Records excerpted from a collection
*** Begin section ***
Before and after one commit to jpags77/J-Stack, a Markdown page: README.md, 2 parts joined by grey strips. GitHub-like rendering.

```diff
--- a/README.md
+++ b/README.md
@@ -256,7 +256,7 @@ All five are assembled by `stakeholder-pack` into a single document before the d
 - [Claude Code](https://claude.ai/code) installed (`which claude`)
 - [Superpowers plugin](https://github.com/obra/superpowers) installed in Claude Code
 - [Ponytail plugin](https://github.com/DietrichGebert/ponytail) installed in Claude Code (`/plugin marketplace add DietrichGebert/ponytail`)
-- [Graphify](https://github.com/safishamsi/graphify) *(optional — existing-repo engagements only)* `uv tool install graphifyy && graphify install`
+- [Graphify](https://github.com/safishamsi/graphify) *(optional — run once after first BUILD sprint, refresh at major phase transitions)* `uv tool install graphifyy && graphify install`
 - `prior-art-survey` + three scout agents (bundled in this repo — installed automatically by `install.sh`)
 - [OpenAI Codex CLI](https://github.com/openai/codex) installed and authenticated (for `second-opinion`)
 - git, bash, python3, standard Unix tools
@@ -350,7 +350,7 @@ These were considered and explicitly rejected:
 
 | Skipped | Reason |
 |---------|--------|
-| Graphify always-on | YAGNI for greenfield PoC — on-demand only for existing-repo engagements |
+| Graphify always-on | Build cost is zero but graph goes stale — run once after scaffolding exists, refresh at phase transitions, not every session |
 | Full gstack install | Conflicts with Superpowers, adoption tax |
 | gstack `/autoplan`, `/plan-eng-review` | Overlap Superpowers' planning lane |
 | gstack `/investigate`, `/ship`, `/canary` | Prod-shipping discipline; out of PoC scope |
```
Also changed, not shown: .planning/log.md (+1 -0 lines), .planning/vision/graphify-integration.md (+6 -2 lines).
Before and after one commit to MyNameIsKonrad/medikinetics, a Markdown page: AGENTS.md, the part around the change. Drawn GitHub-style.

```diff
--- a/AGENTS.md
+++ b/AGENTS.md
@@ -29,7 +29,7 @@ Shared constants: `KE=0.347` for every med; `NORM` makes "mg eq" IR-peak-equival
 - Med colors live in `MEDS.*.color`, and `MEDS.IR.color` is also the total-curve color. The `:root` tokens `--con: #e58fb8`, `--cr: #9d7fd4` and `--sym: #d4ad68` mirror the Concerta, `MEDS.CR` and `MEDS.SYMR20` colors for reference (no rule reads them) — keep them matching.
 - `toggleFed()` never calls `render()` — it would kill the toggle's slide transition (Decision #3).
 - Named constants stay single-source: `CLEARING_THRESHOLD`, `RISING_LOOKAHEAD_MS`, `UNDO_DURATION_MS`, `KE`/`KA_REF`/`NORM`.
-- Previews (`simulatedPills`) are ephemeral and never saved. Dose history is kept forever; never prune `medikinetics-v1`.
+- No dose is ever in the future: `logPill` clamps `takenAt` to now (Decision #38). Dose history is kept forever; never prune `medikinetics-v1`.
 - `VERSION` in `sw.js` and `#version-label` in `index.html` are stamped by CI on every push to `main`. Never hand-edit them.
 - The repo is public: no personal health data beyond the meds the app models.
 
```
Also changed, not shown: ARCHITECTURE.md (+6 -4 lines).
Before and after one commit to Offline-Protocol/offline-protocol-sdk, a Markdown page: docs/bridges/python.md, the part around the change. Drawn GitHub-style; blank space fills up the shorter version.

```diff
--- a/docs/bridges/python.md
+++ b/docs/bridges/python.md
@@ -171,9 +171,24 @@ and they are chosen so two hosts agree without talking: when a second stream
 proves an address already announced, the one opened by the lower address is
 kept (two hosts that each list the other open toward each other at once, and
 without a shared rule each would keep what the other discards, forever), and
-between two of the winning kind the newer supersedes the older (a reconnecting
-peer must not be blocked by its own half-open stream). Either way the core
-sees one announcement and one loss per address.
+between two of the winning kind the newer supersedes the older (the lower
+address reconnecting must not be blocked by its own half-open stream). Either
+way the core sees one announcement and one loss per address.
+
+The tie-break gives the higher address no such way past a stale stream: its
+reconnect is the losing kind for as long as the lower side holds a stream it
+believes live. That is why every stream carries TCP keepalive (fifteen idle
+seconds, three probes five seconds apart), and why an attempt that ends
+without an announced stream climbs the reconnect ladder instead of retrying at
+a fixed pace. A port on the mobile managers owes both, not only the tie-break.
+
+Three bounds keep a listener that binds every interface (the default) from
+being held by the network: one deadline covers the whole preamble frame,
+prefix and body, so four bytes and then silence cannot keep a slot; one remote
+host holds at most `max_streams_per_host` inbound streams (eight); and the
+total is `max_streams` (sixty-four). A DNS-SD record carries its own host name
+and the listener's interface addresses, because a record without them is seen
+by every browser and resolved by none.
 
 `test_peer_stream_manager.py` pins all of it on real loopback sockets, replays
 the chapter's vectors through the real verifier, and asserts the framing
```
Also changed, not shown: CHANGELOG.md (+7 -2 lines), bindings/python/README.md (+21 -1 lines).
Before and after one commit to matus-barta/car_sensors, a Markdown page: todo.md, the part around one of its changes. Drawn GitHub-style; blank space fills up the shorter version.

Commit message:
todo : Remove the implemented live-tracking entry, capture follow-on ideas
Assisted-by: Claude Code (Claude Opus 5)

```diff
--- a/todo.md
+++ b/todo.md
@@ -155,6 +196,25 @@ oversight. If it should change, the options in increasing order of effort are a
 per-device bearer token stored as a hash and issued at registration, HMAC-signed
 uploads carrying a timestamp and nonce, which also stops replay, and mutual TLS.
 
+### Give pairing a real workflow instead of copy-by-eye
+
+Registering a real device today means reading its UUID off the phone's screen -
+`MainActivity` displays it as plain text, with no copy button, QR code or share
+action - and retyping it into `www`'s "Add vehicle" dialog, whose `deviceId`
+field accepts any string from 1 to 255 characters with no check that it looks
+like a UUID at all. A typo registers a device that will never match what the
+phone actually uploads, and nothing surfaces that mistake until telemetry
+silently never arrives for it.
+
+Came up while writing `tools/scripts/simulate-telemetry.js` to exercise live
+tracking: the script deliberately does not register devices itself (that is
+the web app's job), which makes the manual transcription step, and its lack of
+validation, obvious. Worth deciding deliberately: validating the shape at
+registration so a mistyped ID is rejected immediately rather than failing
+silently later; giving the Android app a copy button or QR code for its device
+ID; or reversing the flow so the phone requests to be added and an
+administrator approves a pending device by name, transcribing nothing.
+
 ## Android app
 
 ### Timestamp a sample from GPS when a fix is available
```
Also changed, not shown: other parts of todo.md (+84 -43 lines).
*** End section ***
■ Task prompt
Reproduce the entries exactly. Every word has to stay the same.

■ Response area
Before and after one commit to jpags77/J-Stack, a Markdown page: README.md, 2 parts joined by grey strips. GitHub-like rendering.

```diff
--- a/README.md
+++ b/README.md
@@ -256,7 +256,7 @@ All five are assembled by `stakeholder-pack` into a single document before the d
 - [Claude Code](https://claude.ai/code) installed (`which claude`)
 - [Superpowers plugin](https://github.com/obra/superpowers) installed in Claude Code
 - [Ponytail plugin](https://github.com/DietrichGebert/ponytail) installed in Claude Code (`/plugin marketplace add DietrichGebert/ponytail`)
-- [Graphify](https://github.com/safishamsi/graphify) *(optional — existing-repo engagements only)* `uv tool install graphifyy && graphify install`
+- [Graphify](https://github.com/safishamsi/graphify) *(optional — run once after first BUILD sprint, refresh at major phase transitions)* `uv tool install graphifyy && graphify install`
 - `prior-art-survey` + three scout agents (bundled in this repo — installed automatically by `install.sh`)
 - [OpenAI Codex CLI](https://github.com/openai/codex) installed and authenticated (for `second-opinion`)
 - git, bash, python3, standard Unix tools
@@ -350,7 +350,7 @@ These were considered and explicitly rejected:
 
 | Skipped | Reason |
 |---------|--------|
-| Graphify always-on | YAGNI for greenfield PoC — on-demand only for existing-repo engagements |
+| Graphify always-on | Build cost is zero but graph goes stale — run once after scaffolding exists, refresh at phase transitions, not every session |
 | Full gstack install | Conflicts with Superpowers, adoption tax |
 | gstack `/autoplan`, `/plan-eng-review` | Overlap Superpowers' planning lane |
 | gstack `/investigate`, `/ship`, `/canary` | Prod-shipping discipline; out of PoC scope |
```
Also changed, not shown: .planning/log.md (+1 -0 lines), .planning/vision/graphify-integration.md (+6 -2 lines).
Before and after one commit to MyNameIsKonrad/medikinetics, a Markdown page: AGENTS.md, the part around the change. Drawn GitHub-style.

```diff
--- a/AGENTS.md
+++ b/AGENTS.md
@@ -29,7 +29,7 @@ Shared constants: `KE=0.347` for every med; `NORM` makes "mg eq" IR-peak-equival
 - Med colors live in `MEDS.*.color`, and `MEDS.IR.color` is also the total-curve color. The `:root` tokens `--con: #e58fb8`, `--cr: #9d7fd4` and `--sym: #d4ad68` mirror the Concerta, `MEDS.CR` and `MEDS.SYMR20` colors for reference (no rule reads them) — keep them matching.
 - `toggleFed()` never calls `render()` — it would kill the toggle's slide transition (Decision #3).
 - Named constants stay single-source: `CLEARING_THRESHOLD`, `RISING_LOOKAHEAD_MS`, `UNDO_DURATION_MS`, `KE`/`KA_REF`/`NORM`.
-- Previews (`simulatedPills`) are ephemeral and never saved. Dose history is kept forever; never prune `medikinetics-v1`.
+- No dose is ever in the future: `logPill` clamps `takenAt` to now (Decision #38). Dose history is kept forever; never prune `medikinetics-v1`.
 - `VERSION` in `sw.js` and `#version-label` in `index.html` are stamped by CI on every push to `main`. Never hand-edit them.
 - The repo is public: no personal health data beyond the meds the app models.
 
```
Also changed, not shown: ARCHITECTURE.md (+6 -4 lines).
Before and after one commit to Offline-Protocol/offline-protocol-sdk, a Markdown page: docs/bridges/python.md, the part around the change. Drawn GitHub-style; blank space fills up the shorter version.

```diff
--- a/docs/bridges/python.md
+++ b/docs/bridges/python.md
@@ -171,9 +171,24 @@ and they are chosen so two hosts agree without talking: when a second stream
 proves an address already announced, the one opened by the lower address is
 kept (two hosts that each list the other open toward each other at once, and
 without a shared rule each would keep what the other discards, forever), and
-between two of the winning kind the newer supersedes the older (a reconnecting
-peer must not be blocked by its own half-open stream). Either way the core
-sees one announcement and one loss per address.
+between two of the winning kind the newer supersedes the older (the lower
+address reconnecting must not be blocked by its own half-open stream). Either
+way the core sees one announcement and one loss per address.
+
+The tie-break gives the higher address no such way past a stale stream: its
+reconnect is the losing kind for as long as the lower side holds a stream it
+believes live. That is why every stream carries TCP keepalive (fifteen idle
+seconds, three probes five seconds apart), and why an attempt that ends
+without an announced stream climbs the reconnect ladder instead of retrying at
+a fixed pace. A port on the mobile managers owes both, not only the tie-break.
+
+Three bounds keep a listener that binds every interface (the default) from
+being held by the network: one deadline covers the whole preamble frame,
+prefix and body, so four bytes and then silence cannot keep a slot; one remote
+host holds at most `max_streams_per_host` inbound streams (eight); and the
+total is `max_streams` (sixty-four). A DNS-SD record carries its own host name
+and the listener's interface addresses, because a record without them is seen
+by every browser and resolved by none.
 
 `test_peer_stream_manager.py` pins all of it on real loopback sockets, replays
 the chapter's vectors through the real verifier, and asserts the framing
```
Also changed, not shown: CHANGELOG.md (+7 -2 lines), bindings/python/README.md (+21 -1 lines).
Before and after one commit to matus-barta/car_sensors, a Markdown page: todo.md, the part around one of its changes. Drawn GitHub-style; blank space fills up the shorter version.

Commit message:
todo : Remove the implemented live-tracking entry, capture follow-on ideas
Assisted-by: Claude Code (Claude Opus 5)

```diff
--- a/todo.md
+++ b/todo.md
@@ -155,6 +196,25 @@ oversight. If it should change, the options in increasing order of effort are a
 per-device bearer token stored as a hash and issued at registration, HMAC-signed
 uploads carrying a timestamp and nonce, which also stops replay, and mutual TLS.
 
+### Give pairing a real workflow instead of copy-by-eye
+
+Registering a real device today means reading its UUID off the phone's screen -
+`MainActivity` displays it as plain text, with no copy button, QR code or share
+action - and retyping it into `www`'s "Add vehicle" dialog, whose `deviceId`
+field accepts any string from 1 to 255 characters with no check that it looks
+like a UUID at all. A typo registers a device that will never match what the
+phone actually uploads, and nothing surfaces that mistake until telemetry
+silently never arrives for it.
+
+Came up while writing `tools/scripts/simulate-telemetry.js` to exercise live
+tracking: the script deliberately does not register devices itself (that is
+the web app's job), which makes the manual transcription step, and its lack of
+validation, obvious. Worth deciding deliberately: validating the shape at
+registration so a mistyped ID is rejected immediately rather than failing
+silently later; giving the Android app a copy button or QR code for its device
+ID; or reversing the flow so the phone requests to be added and an
+administrator approves a pending device by name, transcribing nothing.
+
 ## Android app
 
 ### Timestamp a sample from GPS when a fix is available
```
Also changed, not shown: other parts of todo.md (+84 -43 lines).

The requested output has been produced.